Aim of the task → Repeat the records below word for word.

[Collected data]
■ ■ ■
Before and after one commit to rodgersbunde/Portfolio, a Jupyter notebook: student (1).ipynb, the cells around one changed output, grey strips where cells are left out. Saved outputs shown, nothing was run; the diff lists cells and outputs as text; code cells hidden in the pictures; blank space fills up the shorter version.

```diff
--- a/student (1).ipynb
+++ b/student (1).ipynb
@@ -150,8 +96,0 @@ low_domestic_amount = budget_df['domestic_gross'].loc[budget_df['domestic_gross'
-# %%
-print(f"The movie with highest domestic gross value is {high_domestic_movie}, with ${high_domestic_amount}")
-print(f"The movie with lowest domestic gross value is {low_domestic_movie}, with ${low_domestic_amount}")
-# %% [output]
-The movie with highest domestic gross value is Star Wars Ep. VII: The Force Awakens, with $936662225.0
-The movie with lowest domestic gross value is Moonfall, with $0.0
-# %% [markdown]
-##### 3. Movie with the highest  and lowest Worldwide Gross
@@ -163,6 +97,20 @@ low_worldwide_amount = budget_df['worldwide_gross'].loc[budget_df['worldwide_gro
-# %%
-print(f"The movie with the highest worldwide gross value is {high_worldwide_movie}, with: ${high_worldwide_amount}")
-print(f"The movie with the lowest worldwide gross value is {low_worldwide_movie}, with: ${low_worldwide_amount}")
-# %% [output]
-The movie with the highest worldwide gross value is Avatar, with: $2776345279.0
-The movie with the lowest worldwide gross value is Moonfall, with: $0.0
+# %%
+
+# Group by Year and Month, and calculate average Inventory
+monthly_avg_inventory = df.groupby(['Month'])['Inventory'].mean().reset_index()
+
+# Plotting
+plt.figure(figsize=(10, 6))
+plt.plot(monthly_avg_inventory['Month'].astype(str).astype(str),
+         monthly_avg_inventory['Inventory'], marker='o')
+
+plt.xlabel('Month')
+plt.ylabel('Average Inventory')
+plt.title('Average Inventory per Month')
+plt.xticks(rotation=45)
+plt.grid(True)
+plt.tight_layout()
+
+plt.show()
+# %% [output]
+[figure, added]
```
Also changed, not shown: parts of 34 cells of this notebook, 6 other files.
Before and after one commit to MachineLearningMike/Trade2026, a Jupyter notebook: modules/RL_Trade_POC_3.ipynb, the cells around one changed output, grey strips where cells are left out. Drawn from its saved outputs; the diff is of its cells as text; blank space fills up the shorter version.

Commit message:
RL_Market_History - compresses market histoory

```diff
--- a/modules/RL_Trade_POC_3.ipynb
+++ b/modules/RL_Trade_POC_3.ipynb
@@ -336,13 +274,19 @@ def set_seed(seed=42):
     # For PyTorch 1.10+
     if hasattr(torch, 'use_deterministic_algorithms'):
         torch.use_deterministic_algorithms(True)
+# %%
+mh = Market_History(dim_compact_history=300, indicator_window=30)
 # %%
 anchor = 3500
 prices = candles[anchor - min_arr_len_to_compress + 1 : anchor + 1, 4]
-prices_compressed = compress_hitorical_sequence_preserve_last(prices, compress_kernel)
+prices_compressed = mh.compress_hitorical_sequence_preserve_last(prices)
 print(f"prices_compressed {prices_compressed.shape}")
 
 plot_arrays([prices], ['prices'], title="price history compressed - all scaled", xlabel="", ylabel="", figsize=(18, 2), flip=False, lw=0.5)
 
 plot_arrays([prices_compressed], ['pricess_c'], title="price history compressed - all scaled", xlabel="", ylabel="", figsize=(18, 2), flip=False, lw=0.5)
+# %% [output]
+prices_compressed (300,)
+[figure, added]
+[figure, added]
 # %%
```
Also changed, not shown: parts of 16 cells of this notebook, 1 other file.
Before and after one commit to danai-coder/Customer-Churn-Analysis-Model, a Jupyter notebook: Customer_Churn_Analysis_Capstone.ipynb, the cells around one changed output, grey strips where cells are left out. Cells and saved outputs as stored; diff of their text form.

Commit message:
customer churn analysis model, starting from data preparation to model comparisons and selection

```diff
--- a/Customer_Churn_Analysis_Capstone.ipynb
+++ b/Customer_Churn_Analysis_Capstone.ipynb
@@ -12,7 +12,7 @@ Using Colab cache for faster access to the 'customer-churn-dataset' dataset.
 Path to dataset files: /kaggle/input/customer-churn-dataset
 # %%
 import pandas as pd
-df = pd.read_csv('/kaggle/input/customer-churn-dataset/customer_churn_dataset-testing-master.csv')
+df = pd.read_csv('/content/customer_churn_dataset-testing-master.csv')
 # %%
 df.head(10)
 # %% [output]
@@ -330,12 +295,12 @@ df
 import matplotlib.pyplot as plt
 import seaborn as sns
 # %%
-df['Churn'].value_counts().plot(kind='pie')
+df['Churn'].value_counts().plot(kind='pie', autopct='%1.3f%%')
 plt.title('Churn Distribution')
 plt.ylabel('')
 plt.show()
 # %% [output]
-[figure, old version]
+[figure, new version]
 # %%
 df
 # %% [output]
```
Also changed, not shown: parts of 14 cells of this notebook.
■ ■ ■
Solution to the problem →
Before and after one commit to rodgersbunde/Portfolio, a Jupyter notebook: student (1).ipynb, the cells around one changed output, grey strips where cells are left out. Saved outputs shown, nothing was run; the diff lists cells and outputs as text; code cells hidden in the pictures; blank space fills up the shorter version.

```diff
--- a/student (1).ipynb
+++ b/student (1).ipynb
@@ -150,8 +96,0 @@ low_domestic_amount = budget_df['domestic_gross'].loc[budget_df['domestic_gross'
-# %%
-print(f"The movie with highest domestic gross value is {high_domestic_movie}, with ${high_domestic_amount}")
-print(f"The movie with lowest domestic gross value is {low_domestic_movie}, with ${low_domestic_amount}")
-# %% [output]
-The movie with highest domestic gross value is Star Wars Ep. VII: The Force Awakens, with $936662225.0
-The movie with lowest domestic gross value is Moonfall, with $0.0
-# %% [markdown]
-##### 3. Movie with the highest  and lowest Worldwide Gross
@@ -163,6 +97,20 @@ low_worldwide_amount = budget_df['worldwide_gross'].loc[budget_df['worldwide_gro
-# %%
-print(f"The movie with the highest worldwide gross value is {high_worldwide_movie}, with: ${high_worldwide_amount}")
-print(f"The movie with the lowest worldwide gross value is {low_worldwide_movie}, with: ${low_worldwide_amount}")
-# %% [output]
-The movie with the highest worldwide gross value is Avatar, with: $2776345279.0
-The movie with the lowest worldwide gross value is Moonfall, with: $0.0
+# %%
+
+# Group by Year and Month, and calculate average Inventory
+monthly_avg_inventory = df.groupby(['Month'])['Inventory'].mean().reset_index()
+
+# Plotting
+plt.figure(figsize=(10, 6))
+plt.plot(monthly_avg_inventory['Month'].astype(str).astype(str),
+         monthly_avg_inventory['Inventory'], marker='o')
+
+plt.xlabel('Month')
+plt.ylabel('Average Inventory')
+plt.title('Average Inventory per Month')
+plt.xticks(rotation=45)
+plt.grid(True)
+plt.tight_layout()
+
+plt.show()
+# %% [output]
+[figure, added]
```
Also changed, not shown: parts of 34 cells of this notebook, 6 other files.
Before and after one commit to MachineLearningMike/Trade2026, a Jupyter notebook: modules/RL_Trade_POC_3.ipynb, the cells around one changed output, grey strips where cells are left out. Drawn from its saved outputs; the diff is of its cells as text; blank space fills up the shorter version.

Commit message:
RL_Market_History - compresses market histoory

```diff
--- a/modules/RL_Trade_POC_3.ipynb
+++ b/modules/RL_Trade_POC_3.ipynb
@@ -336,13 +274,19 @@ def set_seed(seed=42):
     # For PyTorch 1.10+
     if hasattr(torch, 'use_deterministic_algorithms'):
         torch.use_deterministic_algorithms(True)
+# %%
+mh = Market_History(dim_compact_history=300, indicator_window=30)
 # %%
 anchor = 3500
 prices = candles[anchor - min_arr_len_to_compress + 1 : anchor + 1, 4]
-prices_compressed = compress_hitorical_sequence_preserve_last(prices, compress_kernel)
+prices_compressed = mh.compress_hitorical_sequence_preserve_last(prices)
 print(f"prices_compressed {prices_compressed.shape}")
 
 plot_arrays([prices], ['prices'], title="price history compressed - all scaled", xlabel="", ylabel="", figsize=(18, 2), flip=False, lw=0.5)
 
 plot_arrays([prices_compressed], ['pricess_c'], title="price history compressed - all scaled", xlabel="", ylabel="", figsize=(18, 2), flip=False, lw=0.5)
+# %% [output]
+prices_compressed (300,)
+[figure, added]
+[figure, added]
 # %%
```
Also changed, not shown: parts of 16 cells of this notebook, 1 other file.
Before and after one commit to danai-coder/Customer-Churn-Analysis-Model, a Jupyter notebook: Customer_Churn_Analysis_Capstone.ipynb, the cells around one changed output, grey strips where cells are left out. Cells and saved outputs as stored; diff of their text form.

Commit message:
customer churn analysis model, starting from data preparation to model comparisons and selection

```diff
--- a/Customer_Churn_Analysis_Capstone.ipynb
+++ b/Customer_Churn_Analysis_Capstone.ipynb
@@ -12,7 +12,7 @@ Using Colab cache for faster access to the 'customer-churn-dataset' dataset.
 Path to dataset files: /kaggle/input/customer-churn-dataset
 # %%
 import pandas as pd
-df = pd.read_csv('/kaggle/input/customer-churn-dataset/customer_churn_dataset-testing-master.csv')
+df = pd.read_csv('/content/customer_churn_dataset-testing-master.csv')
 # %%
 df.head(10)
 # %% [output]
@@ -330,12 +295,12 @@ df
 import matplotlib.pyplot as plt
 import seaborn as sns
 # %%
-df['Churn'].value_counts().plot(kind='pie')
+df['Churn'].value_counts().plot(kind='pie', autopct='%1.3f%%')
 plt.title('Churn Distribution')
 plt.ylabel('')
 plt.show()
 # %% [output]
-[figure, old version]
+[figure, new version]
 # %%
 df
 # %% [output]
```
Also changed, not shown: parts of 14 cells of this notebook.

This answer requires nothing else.